Early April in this part of the world (Edmonton, Canada) is a time of transition, Usually most of the winter’s snow has melted (except for some shaded areas in ravines). However it is not unusual for moisture in combination with cooler days to result in new snow falling. Here are some of my abstract photos from this period, that for me capture the feeling of this transitional season without getting caught up in the details.
Camera motion during the exposure distilled the image to it’s color essence although the captured color was subtler than shown here.
At this time of year, the deciduous trees are still a month away from leafing-out. Most of the green in the landscape comes from the spruce and pine trees.
Rivers and creeks have melted significantly to provide magical reflections.
Today, 2012 April 12 is the opening of the 2nd Twitter Art Exhibit for charity in Moss Norway. this event, organized by painter David Sandum will run for the next couple of months in the Library in Moss (about 100 Km south of Oslo). The works, all post card size paintings and coming from around the world, will be sold off to raise funds for the local Women’s Crisis Centre. Over 300 paintings, from more than 30 countries were sent to David for this event. Like the first event in November 2010, the artists participating are known to David ( @DavidSandumArt ) through Twitter.
This is the work that I donated to the event:
This work was a bit unusual for me in a couple of ways. Firstly, the size is considerably smaller than I normally work and second it was not done with the media that I typically use.
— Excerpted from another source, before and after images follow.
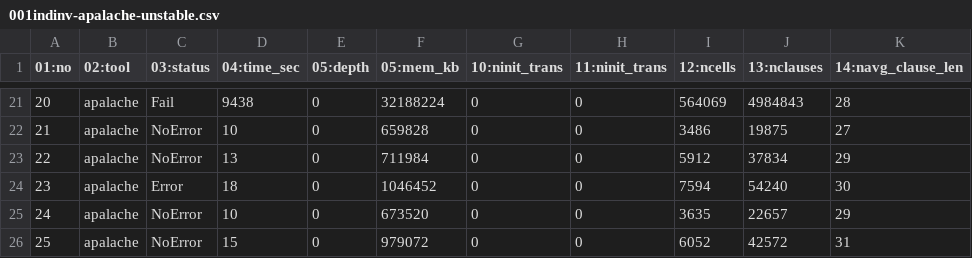
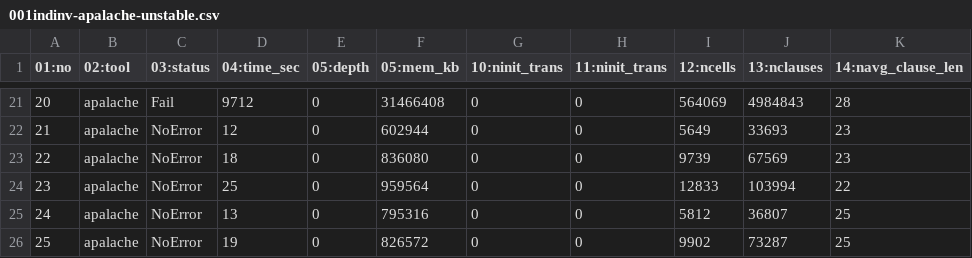
Before and after one commit to informalsystems/verification, a CSV file: spec/fork-cases/results/001indinv-apalache-unstable.csv, drawn as a sheet; only a part is shown, gaps mark what is left out; the diff covers the shown part only.

```diff
--- a/spec/fork-cases/results/001indinv-apalache-unstable.csv
+++ b/spec/fork-cases/results/001indinv-apalache-unstable.csv
@@ -21,6 +21,6 @@
-20,apalache,Fail,9438,0,32188224,0,0,564069,4984843,28
-21,apalache,NoError,10,0,659828,0,0,3486,19875,27
-22,apalache,NoError,13,0,711984,0,0,5912,37834,29
-23,apalache,Error,18,0,1046452,0,0,7594,54240,30
-24,apalache,NoError,10,0,673520,0,0,3635,22657,29
-25,apalache,NoError,15,0,979072,0,0,6052,42572,31
+20,apalache,Fail,9712,0,31466408,0,0,564069,4984843,28
+21,apalache,NoError,12,0,602944,0,0,5649,33693,23
+22,apalache,NoError,18,0,836080,0,0,9739,67569,23
+23,apalache,NoError,25,0,959564,0,0,12833,103994,22
+24,apalache,NoError,13,0,795316,0,0,5812,36807,25
+25,apalache,NoError,19,0,826572,0,0,9902,73287,25
```
Also changed, not shown: 86 edited cells elsewhere in this file, spec/fork-cases/results/001indinv-apalache-card.csv, 7 other files.
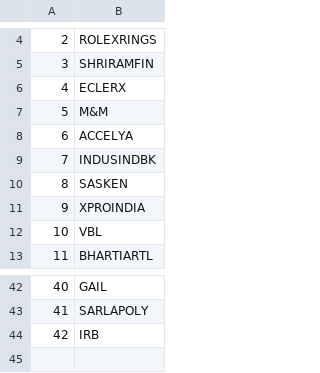
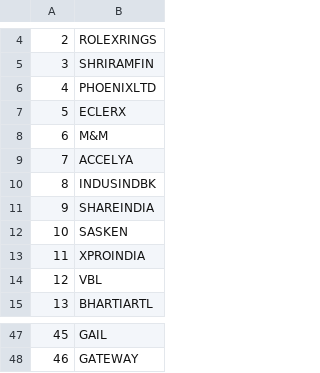
Before and after one commit to yswa-var/StockLens, a CSV file: Screener/short_term.csv, drawn as a sheet; only a part is shown, gaps mark what is left out; removed rows and columns are numbered as before the commit, all else as after; the diff covers the shown part only; the diff names each change by its address in the sheet, - before the commit and + after, or states it on an @@ line.

```diff
--- a/Screener/short_term.csv
+++ b/Screener/short_term.csv
+row 6: 4 | PHOENIXLTD
@@ column A renumbered between rows 7 and 48 @@
+row 11: 9 | SHAREINDIA
-B48: SARLAPOLY
+B48: GATEWAY
-row 44: 42 | IRB
```
Also changed, not shown: 6 added rows, 3 removed rows, 1 moved row and 5 edited cells elsewhere in this file, 7 other files.
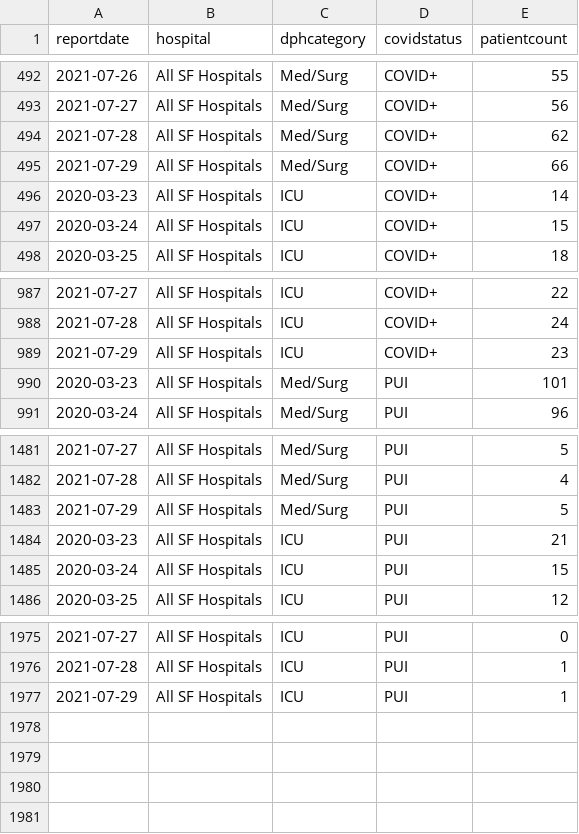
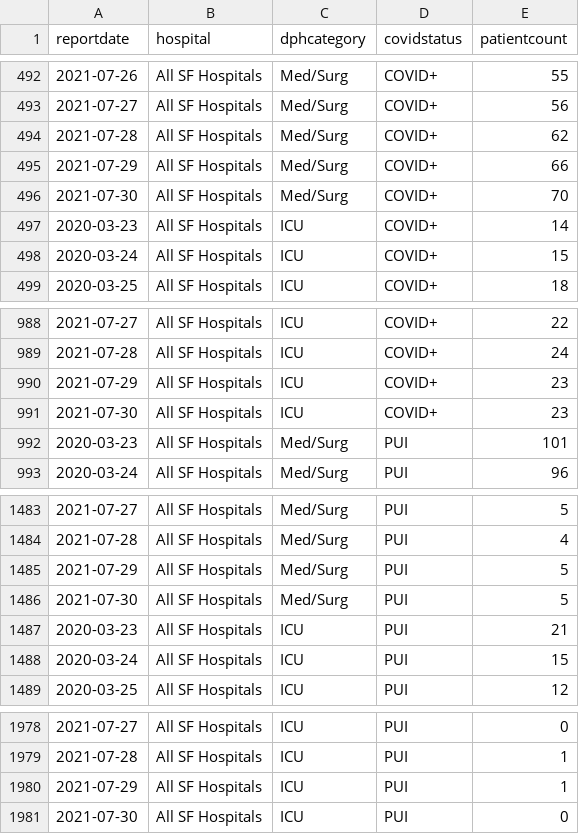
Before and after one commit to RamiKrispin/covid19sf, a CSV file: csv/covid19sf_hospitalizations.csv, drawn as a sheet; only a part is shown, gaps mark what is left out.

```diff
--- a/csv/covid19sf_hospitalizations.csv
+++ b/csv/covid19sf_hospitalizations.csv
@@ -495,2 +495,3 @@
 2021-07-29,"All SF Hospitals","Med/Surg","COVID+",66
+2021-07-30,"All SF Hospitals","Med/Surg","COVID+",70
 2020-03-23,"All SF Hospitals","ICU","COVID+",14
@@ -989,2 +990,3 @@
 2021-07-29,"All SF Hospitals","ICU","COVID+",23
+2021-07-30,"All SF Hospitals","ICU","COVID+",23
 2020-03-23,"All SF Hospitals","Med/Surg","PUI",101
@@ -1483,2 +1485,3 @@
 2021-07-29,"All SF Hospitals","Med/Surg","PUI",5
+2021-07-30,"All SF Hospitals","Med/Surg","PUI",5
 2020-03-23,"All SF Hospitals","ICU","PUI",21
@@ -1977 +1980,2 @@
 2021-07-29,"All SF Hospitals","ICU","PUI",1
+2021-07-30,"All SF Hospitals","ICU","PUI",0
```
Also changed, not shown: csv/covid19sf_age.csv, csv/covid19sf_demo.csv, 12 other files.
It is primarily a watercolor painting but also employing a bit of ink and gouache. I used watercolor sticks, for the most part applying the color with a small brush. The painting is based on a photo that I had taken in January of the North Saskatchewan River in Edmonton, not far from where I live.
I liked the basic composition of this work and had also done this version in oil pastel:
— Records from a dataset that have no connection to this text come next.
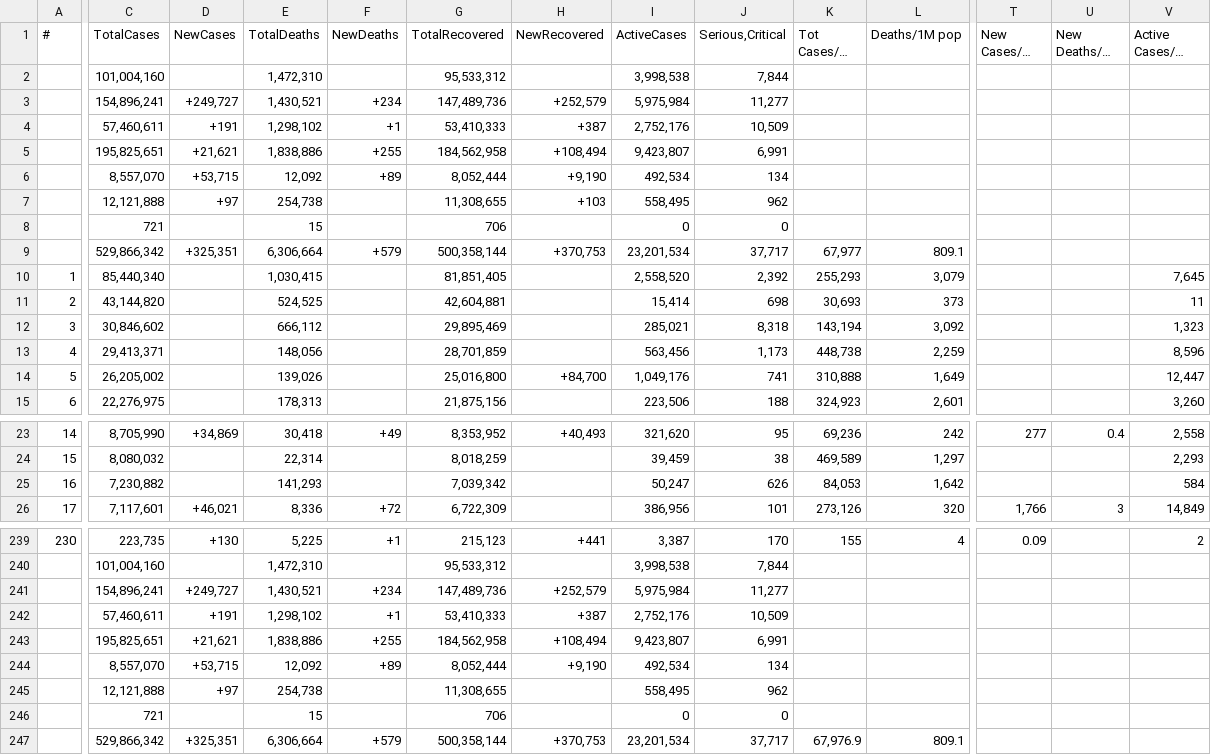
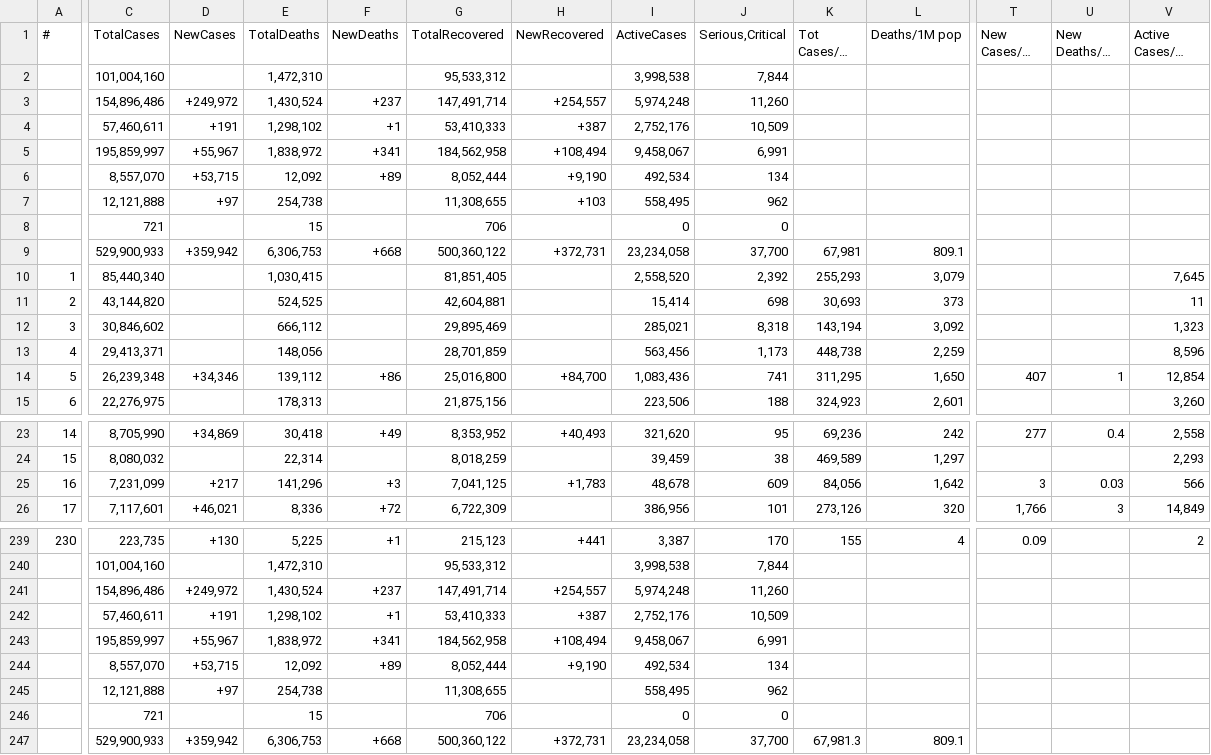
Before and after one commit to Covid-Data-API/Worldometer-Covid-Data-API, a CSV file: Table1.csv, drawn as a sheet; only a part is shown, gaps mark what is left out; long unchanged cells end in …; removed rows and columns are numbered as before the commit, all else as after; rows hold the shown columns only; the diff covers the shown part only; the diff names each change by its address in the sheet, - before the commit and + after, or states it on an @@ line.

Commit message:
auto commit

```diff
--- a/Table1.csv
+++ b/Table1.csv
-row 3:  | 154,896,241 | +249,727 | 1,430,521 | +234 | 147,489,736 | +252,579 | 5,975,984 | 11,277
+row 3:  | 154,896,486 | +249,972 | 1,430,524 | +237 | 147,491,714 | +254,557 | 5,974,248 | 11,260
-C5 (TotalCases): 195,825,651
+C5 (TotalCases): 195,859,997
-D5 (NewCases): +21,621
+D5 (NewCases): +55,967
-E5 (TotalDeaths): 1,838,886
+E5 (TotalDeaths): 1,838,972
-F5 (NewDeaths): +255
+F5 (NewDeaths): +341
-I5 (ActiveCases): 9,423,807
+I5 (ActiveCases): 9,458,067
-row 9:  | 529,866,342 | +325,351 | 6,306,664 | +579 | 500,358,144 | +370,753 | 23,201,534 | 37,717 | 67,977 | 809.1
+row 9:  | 529,900,933 | +359,942 | 6,306,753 | +668 | 500,360,122 | +372,731 | 23,234,058 | 37,700 | 67,981 | 809.1
-C14 (TotalCases): 26,205,002
+C14 (TotalCases): 26,239,348
-D14 (NewCases): (empty)
+D14 (NewCases): +34,346
-E14 (TotalDeaths): 139,026
+E14 (TotalDeaths): 139,112
-F14 (NewDeaths): (empty)
+F14 (NewDeaths): +86
-I14 (ActiveCases): 1,049,176
+I14 (ActiveCases): 1,083,436
-K14 (Tot Cases/1M pop): 310,888
+K14 (Tot Cases/1M pop): 311,295
-L14 (Deaths/1M pop): 1,649
+L14 (Deaths/1M pop): 1,650
-T14 (New Cases/1M pop): (empty)
+T14 (New Cases/1M pop): 407
-U14 (New Deaths/1M pop): (empty)
+U14 (New Deaths/1M pop): 1
-V14 (Active Cases/1M pop): 12,447
+V14 (Active Cases/1M pop): 12,854
-C25 (TotalCases): 7,230,882
+C25 (TotalCases): 7,231,099
-D25 (NewCases): (empty)
+D25 (NewCases): +217
-E25 (TotalDeaths): 141,293
+E25 (TotalDeaths): 141,296
-F25 (NewDeaths): (empty)
+F25 (NewDeaths): +3
-G25 (TotalRecovered): 7,039,342
+G25 (TotalRecovered): 7,041,125
-H25 (NewRecovered): (empty)
+H25 (NewRecovered): +1,783
-I25 (ActiveCases): 50,247
+I25 (ActiveCases): 48,678
-J25 (Serious,Critical): 626
+J25 (Serious,Critical): 609
-K25 (Tot Cases/1M pop): 84,053
+K25 (Tot Cases/1M pop): 84,056
-T25 (New Cases/1M pop): (empty)
+T25 (New Cases/1M pop): 3
-U25 (New Deaths/1M pop): (empty)
+U25 (New Deaths/1M pop): 0.03
-V25 (Active Cases/1M pop): 584
+V25 (Active Cases/1M pop): 566
-row 241:  | 154,896,241 | +249,727 | 1,430,521 | +234 | 147,489,736 | +252,579 | 5,975,984 | 11,277
+row 241:  | 154,896,486 | +249,972 | 1,430,524 | +237 | 147,491,714 | +254,557 | 5,974,248 | 11,260
-C243 (TotalCases): 195,825,651
+C243 (TotalCases): 195,859,997
-D243 (NewCases): +21,621
+D243 (NewCases): +55,967
-E243 (TotalDeaths): 1,838,886
+E243 (TotalDeaths): 1,838,972
-F243 (NewDeaths): +255
+F243 (NewDeaths): +341
-I243 (ActiveCases): 9,423,807
+I243 (ActiveCases): 9,458,067
-row 247:  | 529,866,342 | +325,351 | 6,306,664 | +579 | 500,358,144 | +370,753 | 23,201,534 | 37,717 | 67,976.9 | 809.1
+row 247:  | 529,900,933 | +359,942 | 6,306,753 | +668 | 500,360,122 | +372,731 | 23,234,058 | 37,700 | 67,981.3 | 809.1
```
Also changed, not shown: 9 edited cells elsewhere in this file.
I you would like to know more about the 2nd Twitter Art Exhibit, see photos and an upcoming video of it, be sure to follow David Sandum’s blog.
I recently finished reading Gerhard Richter, A Life in Painting by Dietmar Elger (English translation by Elizabeth M. Solaro). I thoroughly enjoyed the book and the insights it provided into the life and works of Richter. I must confess that before reading this book I knew very little about this iconic German painter. The book describes his life growing up in Dresden, first under Nazi rule and then as part of communist East Germany. He became a painter under the soviet society but escaped to the West in 1961, shortly before the infamous Berlin wall was built.
The book describes Richter’s life in West Germany – his friends and associates, the galleries where he showed his work. At the time Richter was noted for his paintings that looked like black and white (and later color) photographs. He often used newspaper photographs as the reference source for these paintings. In the late sixties he was inspired to do something different and that was to paint elaborate “color charts”. At another phase of his career he painted landscapes in a most serene, classical sense. Richter continued to change and explore different forms of expression including what might be called pure abstract paintings, “photo” paintings of politically charged images from the terrorist activities in Germany in the 1980’s, some interesting works with glass and mirrors and some huge commissions including a stained glass window for the Cologne Cathedral and a huge installation in the Reichstag in Berlin. The book is illustrated with lots of examples (78 plates) of Richter’s work through the years so one gets a good feel for each of these phases in his career.
If you know nothing about Gerhard Richter, this book would be a good place to start and if you want to retain a reference of his life and work this would be a good one to have in your library. The book was written in 2002 and translated in 2009. An excerpt from the book may be read here.
Here are some more abstract landscape photos depicting the spirit of early spring – as the snow bids a hasty retreat at the end of March (in Edmonton).
See my earlier blog post for additional photos in this series.